When Leicester City went into the 2016 New Year, top of the English Premier League table, it surprised everyone, including the longtime Foxes fans, its management, the owners and some new fans like me. Leicester was almost relegated the previous season and had miraculously pulled up a “Great Escape” in their last 10 games under then Manager Nigel Pearson.
The next season, Leicester played passionate football under their new Manager Claudio Ranieri (considered to be a surprise appointment then), pulled up several upsets to climb up to the top of the Premier League, breaking all expectations, betting odds, and challenging the status quo. But as they ended 2015 on top of the league table, journalists kept on asking Ranieri whether Leicester were going for the kill, and win the league. Ranieri, with his picture perfect composure, came up with the same answer time and again. He said that he did not want him and the players to think about the Premier League title which was anyway 6 months away. He wanted to focus on getting to 40 points, which would ensure that the team is safe from relegation. He said that they never talked about winning the title, which was less important than winning the next game. Although the journalists and tabloid reporters were frustrated (and annoyed) after getting the same response over and over again, Ranieri remained calm and composed. He was perfectly aware of the significance of the feat that his team, which barely survived the drop the previous season, would achieve if they won the Premier League. He was aware that this would embellish his CV as a manager, and restore his reputation which suffered a setback a few months earlier when he was sacked from coaching the Greece national team after only 4 games in charge. Yet, Ranieri was also perfectly aware of the shortcomings of his team. He knew that the path to glory lay in getting points from every game Leicester played. So the focus had to be on the next game and not the ultimate prize. He knew how to SAY NO to what the journalists wanted him to say. He knew how to SAY NO to his inner desires, and I am sure, that of many players, the management and the fans. He could do that because he KNEW LEICESTER’S LIMITS. Long story short, this worked! Leicester beat 5000-to-1 betting odds to become the champions of the English Premier League. Although Ranieri was gone soon after, the team hasn’t looked back since.

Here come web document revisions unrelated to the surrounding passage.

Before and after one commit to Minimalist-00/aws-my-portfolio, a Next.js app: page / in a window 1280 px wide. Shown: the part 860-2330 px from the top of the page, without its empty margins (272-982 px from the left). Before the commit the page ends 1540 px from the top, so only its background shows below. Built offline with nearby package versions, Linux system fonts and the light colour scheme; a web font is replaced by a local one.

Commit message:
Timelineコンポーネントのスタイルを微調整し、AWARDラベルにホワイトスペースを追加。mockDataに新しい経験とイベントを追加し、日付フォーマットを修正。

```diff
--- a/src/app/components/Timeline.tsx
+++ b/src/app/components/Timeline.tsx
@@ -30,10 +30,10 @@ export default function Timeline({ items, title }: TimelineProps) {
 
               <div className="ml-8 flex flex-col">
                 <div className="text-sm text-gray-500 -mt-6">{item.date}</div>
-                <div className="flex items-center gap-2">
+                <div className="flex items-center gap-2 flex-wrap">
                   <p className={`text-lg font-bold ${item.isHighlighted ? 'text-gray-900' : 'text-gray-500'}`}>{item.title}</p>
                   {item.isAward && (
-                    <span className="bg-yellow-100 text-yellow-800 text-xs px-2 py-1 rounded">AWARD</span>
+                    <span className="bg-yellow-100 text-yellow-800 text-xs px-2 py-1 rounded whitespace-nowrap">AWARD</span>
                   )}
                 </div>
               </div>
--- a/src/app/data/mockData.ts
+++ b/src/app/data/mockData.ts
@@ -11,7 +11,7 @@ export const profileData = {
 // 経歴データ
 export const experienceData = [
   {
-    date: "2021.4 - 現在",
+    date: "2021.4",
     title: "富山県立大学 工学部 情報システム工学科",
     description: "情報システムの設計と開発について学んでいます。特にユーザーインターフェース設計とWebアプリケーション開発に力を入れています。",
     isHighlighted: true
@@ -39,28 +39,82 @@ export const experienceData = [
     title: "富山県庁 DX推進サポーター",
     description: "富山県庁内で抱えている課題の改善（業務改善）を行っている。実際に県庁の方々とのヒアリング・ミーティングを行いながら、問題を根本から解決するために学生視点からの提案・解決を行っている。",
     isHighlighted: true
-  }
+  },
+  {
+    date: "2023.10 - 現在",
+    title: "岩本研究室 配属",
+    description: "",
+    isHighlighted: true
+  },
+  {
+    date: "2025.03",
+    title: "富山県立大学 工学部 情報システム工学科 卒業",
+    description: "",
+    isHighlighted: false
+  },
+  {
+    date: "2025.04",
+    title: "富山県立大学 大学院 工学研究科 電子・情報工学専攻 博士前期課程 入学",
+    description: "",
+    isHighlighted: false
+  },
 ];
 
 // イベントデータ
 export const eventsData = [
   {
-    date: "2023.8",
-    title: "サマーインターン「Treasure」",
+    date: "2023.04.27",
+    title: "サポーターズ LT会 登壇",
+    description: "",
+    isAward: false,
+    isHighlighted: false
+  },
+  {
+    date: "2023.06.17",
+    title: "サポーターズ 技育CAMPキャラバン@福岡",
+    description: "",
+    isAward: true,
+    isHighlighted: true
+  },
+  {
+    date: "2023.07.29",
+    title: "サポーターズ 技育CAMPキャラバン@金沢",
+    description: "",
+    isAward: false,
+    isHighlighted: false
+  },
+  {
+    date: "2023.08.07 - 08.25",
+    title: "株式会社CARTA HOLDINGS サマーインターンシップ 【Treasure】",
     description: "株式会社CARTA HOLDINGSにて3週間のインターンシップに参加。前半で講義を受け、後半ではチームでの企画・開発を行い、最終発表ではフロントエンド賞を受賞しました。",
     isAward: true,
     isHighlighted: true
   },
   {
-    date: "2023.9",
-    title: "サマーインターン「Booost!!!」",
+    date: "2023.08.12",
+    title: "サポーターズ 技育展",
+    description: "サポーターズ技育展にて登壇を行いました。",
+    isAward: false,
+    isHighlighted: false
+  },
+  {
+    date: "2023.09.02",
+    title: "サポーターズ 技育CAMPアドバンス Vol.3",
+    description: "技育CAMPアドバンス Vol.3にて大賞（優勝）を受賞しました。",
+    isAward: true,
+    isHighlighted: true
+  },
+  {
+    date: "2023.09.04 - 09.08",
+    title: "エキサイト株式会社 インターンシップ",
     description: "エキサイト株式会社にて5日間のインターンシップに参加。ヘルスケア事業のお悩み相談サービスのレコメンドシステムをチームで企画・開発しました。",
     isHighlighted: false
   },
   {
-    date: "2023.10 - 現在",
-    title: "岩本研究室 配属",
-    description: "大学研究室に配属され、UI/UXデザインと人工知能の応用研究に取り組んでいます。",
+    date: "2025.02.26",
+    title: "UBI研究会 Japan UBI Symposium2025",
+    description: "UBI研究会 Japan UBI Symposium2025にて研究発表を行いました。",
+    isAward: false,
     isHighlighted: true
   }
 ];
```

Apart from rejoicing in Leicester’s unlikely success, I had learned a lot then from all those press conferences by Ranieri, which later helped when I took the plunge, left my academic job, to start Immersive Trails in 2017 (then known as Heritage Walk Calcutta). I learned the importance of knowing the limits of ones company, before doing business. I learned to be aware that while you may try to build a service or a product for EVERYONE, it is almost impossible that everyone out there will like your service or product. So trying to build something for EVERYONE is actually a distraction. So at Immersive Trails, my wife and I and our fledgeling team focused on figuring out who our product is for. Who would like to go on a deeply researched, ethical and immersive walking tour? Why would someone like to do that? In what circumstances and price points? Who would care about our service, when there are other, long existing companies offering walking tours in the city? This took a lot of our initial days as we pored over the data (and a lot of coffee supplied by 8th Day Cafe) to understand who we are building Immersive Trails for? It was for us of course, but if that was the only reason, there was no point doing it. We needed to know who’s lives we are going to touch with what we were doing. We made mistakes along the way, and learned from them, went back to the drawing board, and redesigned our services. We listened to the feedback of those who came on our experiences, went back to the drawing board again. Most importantly, once we knew the user of experiences, we started saying NO to a lot of, often potentially lucrative business deals. For example, we knew our explorers (that is what we call our customers) love to explore with us because of smaller group sizes, and the instant camaraderie and sense of community it engenders. So we started saying NO to larger groups (of more than 20; even 20 is a lot). We said NO because we knew that even though this would mean more revenue for us, we would be stretching our resources and expertise beyond our abilities. We wouldn’t be able to give everyone in a large group the experience they deserve, and the experience they invested their time and money for. We knew our limits, and we often passed those leads on to a more experienced competition capable of handling large groups. At Immersive Trails, we would rather under-promise and over-deliver, and not the other way round, specifically because we are always introspecting, and we KNOW our abilities and limitations and we know when to SAY “NO”.